How To Solder Wires
A solder is used to encapsulate a joint, prevent its oxidation, and provide minor mechanical support for a connection. It is not used to make electrical contact; rather it is used to hold two or more conductors in electrical contact with each other. When you get on with the process of soldering wires, make sure you take the necessary precautions to avoid any mishap. This article comes up with some helpful tips on how to soldier wires. Read on to know the right accessories required for soldering as well as the method to use each one of them.
Wire Soldering Technique
- Drafting Tapes
- 10x Magnifying Glasses
- Isopropyl Alcohols
- Wire Brushes
- Allen Wrenches
- Electrical Testers
- Needle-nose Pliers
- Rosin-core Solder
- Soldering Guns/Irons
- Clean the area of the wire that you will solder. Scrape the wire down till the bare metal is evident. Now, wipe the wire clean, making use of alcohol or acetone.
- For electronic applications, it is advisable to use rosin core solder, which comes in coils.

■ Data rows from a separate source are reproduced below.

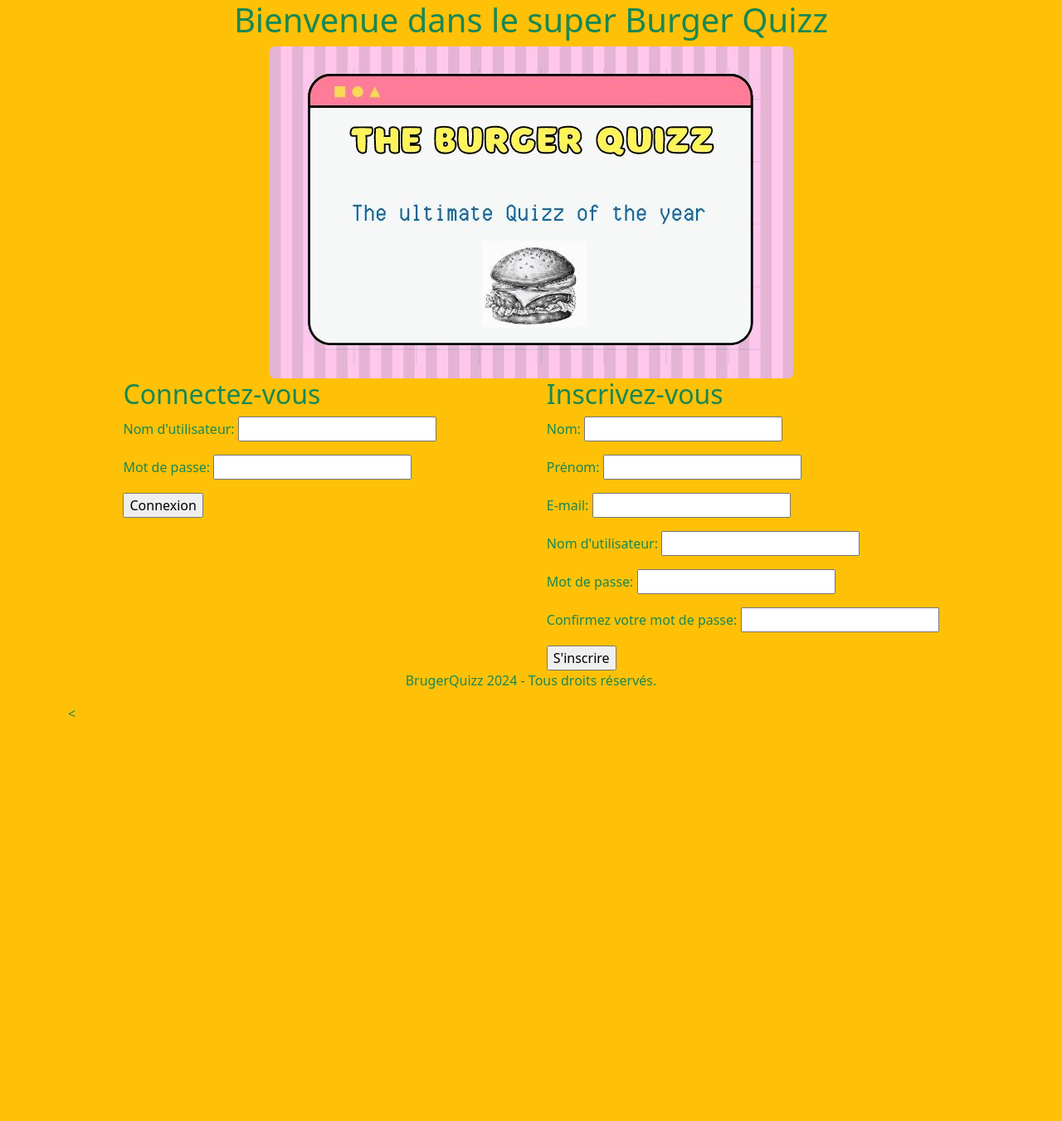
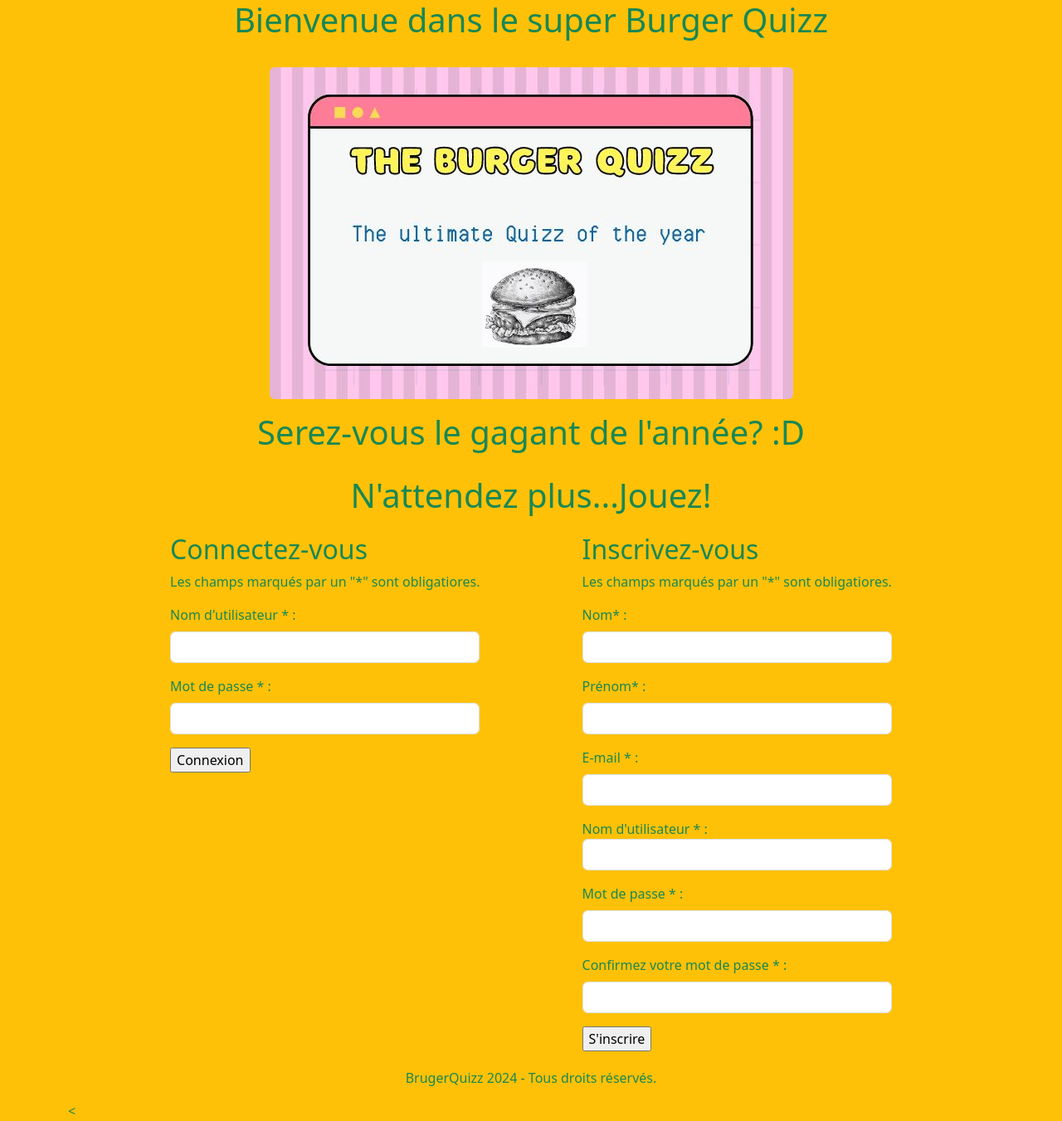
Before and after one commit to BaptisteBrasseur/BurgerQuiz, a PHP site: page /Accueil.php in a window 1280 px wide. Shown: the whole page at 83% size. Before the commit the page ends 864 px from the top, so only its background shows below. Run offline with PHP 8.4, Linux system fonts and the light colour scheme.

Commit message:
Peaufinage page accueil

```diff
--- a/Style/style.css
+++ b/Style/style.css
@@ -1,6 +1,21 @@
+
+h1
+{
+    padding-bottom: 25px;
+}
+.img-accueil
+{
+    margin-bottom: 10px;
+    margin-top: 10px;
+}
+
 .alignementformulaires
 {
     display: flex;
     flex-direction: row;
-    justify-content: space-around;
+    justify-content: space-evenly;
 }
+main
+{
+    margin-bottom: 20px;
+}
--- a/Views/Accueil.php
+++ b/Views/Accueil.php
@@ -18,6 +18,7 @@
 include "../Includes/header.php";
 ?>
 <div class="container">
+    <main id="maincontent" role="main" tabindex="-1">
         <h1 class="text-center"> Bienvenue dans le super Burger Quizz </h1>
         <!-- image-->
 
@@ -29,26 +30,28 @@ include "../Includes/header.php";
          dnaissance: birth
          nom utilisateur: username
          mot de passe : password-->
-    <div class="row">
+        <div class="row img-accueil">
             <div class="col-12 text-center">
                 <img src="../images/imageaccueil.jpg" alt="" class="img-fluid rounded" >
             </div>
         </div>
-
+        <p class="text-center fs-1"> Serez-vous le gagant de l'année? :D </p>
+        <p class="text-center fs-1">N'attendez plus...Jouez! </p>
         <div class="alignementformulaires">
 
 
             <div class="formconnection">
                 <h2> Connectez-vous </h2>
+                <p> Les champs marqués par un "*" sont obligatiores.</p>
                 <form method="post" action="">
 
                     <p>
-                    <label for="nuserconnection"> Nom d'utilisateur: </label>
-                    <input type="text" name="username"  id="nuserconnection" required>
+                        <label for="nuserconnection" class="form-label"> Nom d'utilisateur <span aria-hidden="true">* </span> : </label>
+                        <input type="text" name="username"  id="nuserconnection" class="form-control" required>
                     </p>
                     <p>
-                    <label for="mpasse">Mot de passe: </label>
-                    <input type="password" name="password"  id="mpasse" required>
+                        <label for="mpasse" class="form-label">Mot de passe <span aria-hidden="true">* </span>: </label>
+                        <input type="password" name="password"  class="form-control" id="mpasse" required>
                     </p>
                     <input type="submit"  value="Connexion">
                 </form>
@@ -56,35 +59,36 @@ include "../Includes/header.php";
 
 
             <div class="formregister"> <h2> Inscrivez-vous</h2>
+                <p> Les champs marqués par un "*" sont obligatiores.</p>
                 <form method="post" action="">
 
 
 
                     <p>
-            <label for="nom">Nom: </label>
-            <input type="text" name="name"  id="nom" required>
+                        <label for="nom" class="form-label">Nom<span aria-hidden="true">* </span>: </label>
+                        <input type="text" name="name"  class="form-control" id="nom" required>
                     </p>
                     <p>
-            <label for="pnom">Prénom: </label>
-            <input type="text" name="firstname"  id="pnom" required>
+                        <label for="pnom" class="form-label">Prénom<span aria-hidden="true">* </span>: </label>
+                        <input type="text" name="firstname"  class="form-control" id="pnom" required>
                     </p>
 
 
                     <p>
-            <label for="mail">E-mail: </label>
-            <input type="email" name="email"  id="mail" required>
+                        <label for="mail" class="form-label">E-mail <span aria-hidden="true">* </span>: </label>
+                        <input type="email" name="email"  class="form-control" id="mail" required>
                     </p>
                     <p>
-            <label for="nuserregister"> Nom d'utilisateur: </label>
-            <input type="text" name="username"  id="nuserregister" required>
+                        <label for="nuserregister"> Nom d'utilisateur <span aria-hidden="true">* </span>: </label>
+                        <input type="text" name="username" class="form-control"  id="nuserregister" required>
                     </p>
                     <p>
-            <label for="mpasseregister">Mot de passe: </label>
-            <input type="password" name="password"  id="mpasseregister" required>
+                        <label for="mpasseregister" class="form-label" >Mot de passe <span aria-hidden="true">* </span>: </label>
+                        <input type="password" name="password"  class="form-control" id="mpasseregister" required>
                     </p>
                     <p>
-            <label for="mpasserepeat">Confirmez votre mot de passe: </label>
-            <input type="password" name="password"  id="mpasserepeat" required>
+                        <label for="mpasserepeat" class="form-label">Confirmez votre mot de passe <span aria-hidden="true">* </span>: </label>
+                        <input type="password" name="password"  class="form-control" id="mpasserepeat" required>
                     </p>
                     <input type="submit"  value="S'inscrire">
                 </form>
@@ -95,6 +99,9 @@ include "../Includes/header.php";
         </div>
 
 
+    </main>
+
+
 
 
 </body>
```
Lines whose indentation alone changed are shown as unchanged.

- You will first have to tin the soldering tip (tin here, means coating with solder). When the soldering iron is cold, coat one or two inches of solder around the tip. Now, allow the solder to melt, by setting the iron to the temperature range of the solder.
- Clean the tip of the solder using a sponge.

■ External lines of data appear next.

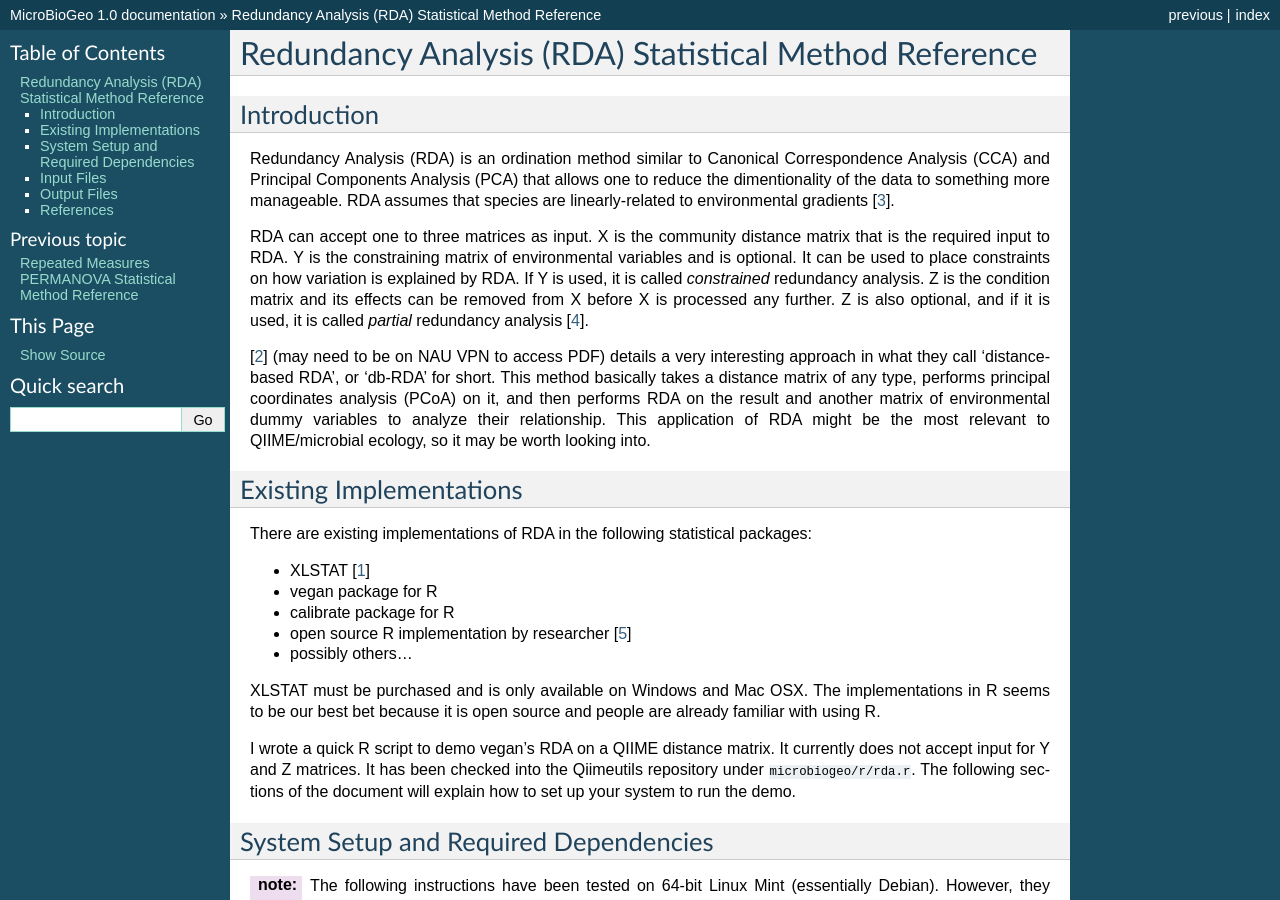
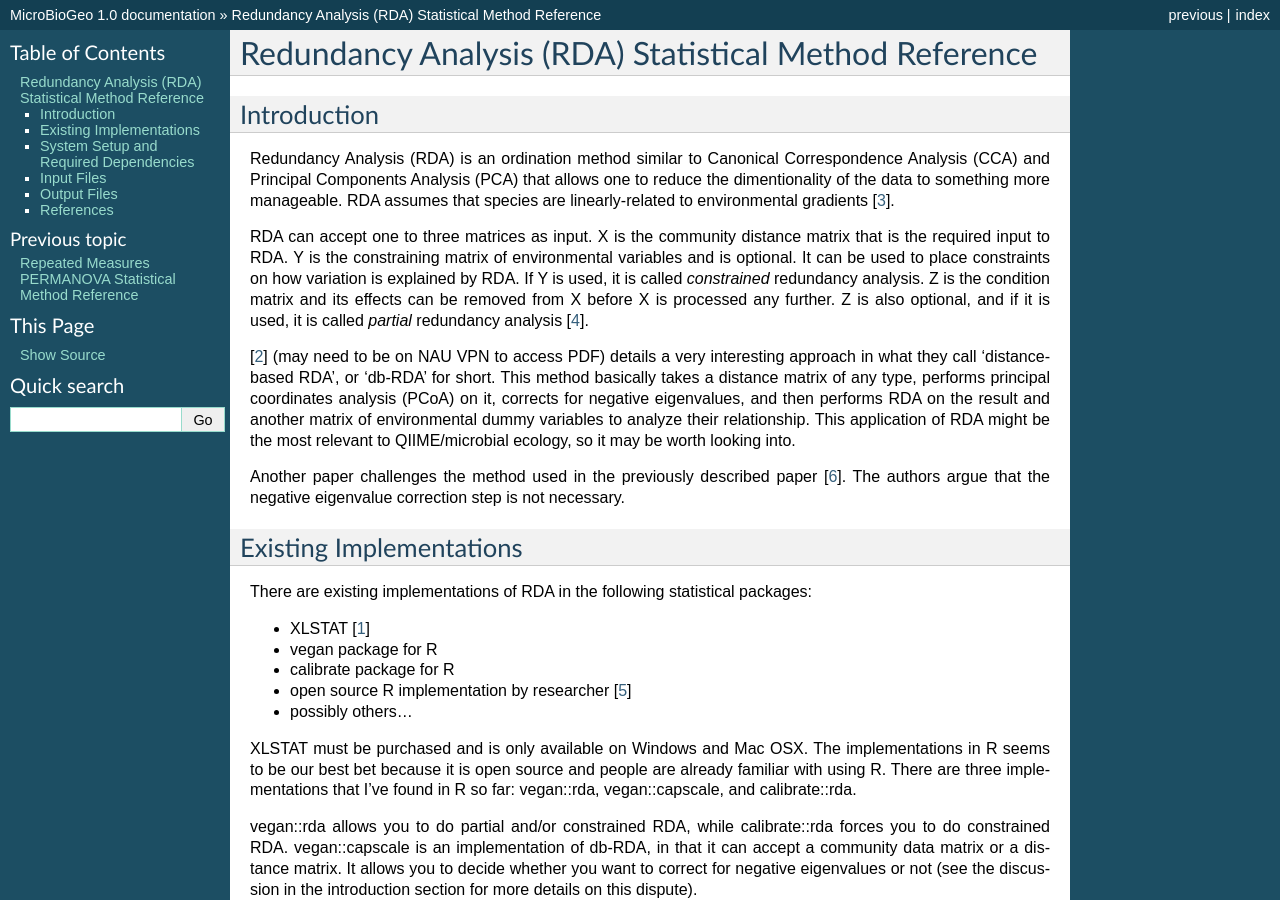
Before and after one commit to gregcaporaso/microbiogeo, a Sphinx documentation site: the page built from doc/notes/rda.rst, in a window 1280 px wide and 900 px high. Built offline with Sphinx 7.4.7, drawn with Linux system fonts in a browser that asks for light colours; formulas are drawn with MathJax 3; some of the changed text lies outside the part shown.

Commit message:
Added to RDA notes because I found another RDA method in vegan (capscale) for performing db-RDA.

```diff
--- a/doc/notes/rda.rst
+++ b/doc/notes/rda.rst
@@ -23,10 +23,14 @@ it is called `partial` redundancy analysis [:ref:`4 <rdaref4>`].
 [:ref:`2 <rdaref2>`] (may need to be on NAU VPN to access PDF) details a very
 interesting approach in what they call 'distance-based RDA', or 'db-RDA' for
 short. This method basically takes a distance matrix of any type, performs
-principal coordinates analysis (PCoA) on it, and then performs RDA on the result
-and another matrix of environmental dummy variables to analyze their
-relationship. This application of RDA might be the most relevant to
-QIIME/microbial ecology, so it may be worth looking into.
+principal coordinates analysis (PCoA) on it, corrects for negative eigenvalues,
+and then performs RDA on the result and another matrix of environmental dummy
+variables to analyze their relationship. This application of RDA might be the
+most relevant to QIIME/microbial ecology, so it may be worth looking into.
+
+Another paper challenges the method used in the previously described paper
+[:ref:`6 <rdaref6>`]. The authors argue that the negative eigenvalue correction
+step is not necessary.
 
 Existing Implementations
 ------------------------
@@ -44,7 +48,15 @@ There are existing implementations of RDA in the following statistical packages:
 
 XLSTAT must be purchased and is only available on Windows and Mac OSX. The
 implementations in R seems to be our best bet because it is open source and
-people are already familiar with using R.
+people are already familiar with using R. There are three implementations that
+I've found in R so far: vegan::rda, vegan::capscale, and calibrate::rda.
+
+vegan::rda allows you to do partial and/or constrained RDA, while calibrate::rda
+forces you to do constrained RDA. vegan::capscale is an implementation of
+db-RDA, in that it can accept a community data matrix or a distance matrix. It
+allows you to decide whether you want to correct for negative eigenvalues or not
+(see the discussion in the introduction section for more details on this
+dispute).
 
 I wrote a quick R script to demo vegan's RDA on a QIIME distance matrix. It
 currently does not accept input for Y and Z matrices. It has been checked into
@@ -136,3 +148,7 @@ References
 .. _rdaref5:
 
 [5] http://www.bio.umontreal.ca/legendre/indexEn.html#RFunctions
+
+.. _rdaref6:
+
+[6] http://www.esajournals.org/doi/abs/10.1890/0012-9658(2001)082%5B0290:FMMTCD%5D2.0.CO;2
```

- Now, adjust the temperature of the soldering tool to the minimum that is required to melt the type of solder being used.
- Use the drafting tape to cover any part of your work that the solder may damage.
- Now, tin the objects that you have to join together by holding the tip of the soldering unit at a slight angle with the line of the chisel point, corresponding to the side of work.
- Then, join the wire elements that you have to solder. Temporarily, the wires may be curled together.
- Using the soldering iron tip, heat the joint of the wires.
- Position the rosin core solder, so as to make it touch the opposite side of the joint. Take care to avoid over-application of solder.
- Before you lift the solder iron, lift the end of the solder coil. The solder joint should come out clean, shiny and leveled.
- Leave the joint to cool down. Use a volt-ohm meter to check continuity.
- Keep checking the soldering tip with a sponge between every application.
- Take care not to damage the soldering iron by knocking it against a solid object, for the purpose of clearing the tip.
- A soldering tool of high-watt should not be used for small joint work, as the heat may damage the circuit you are working on.
How to Cite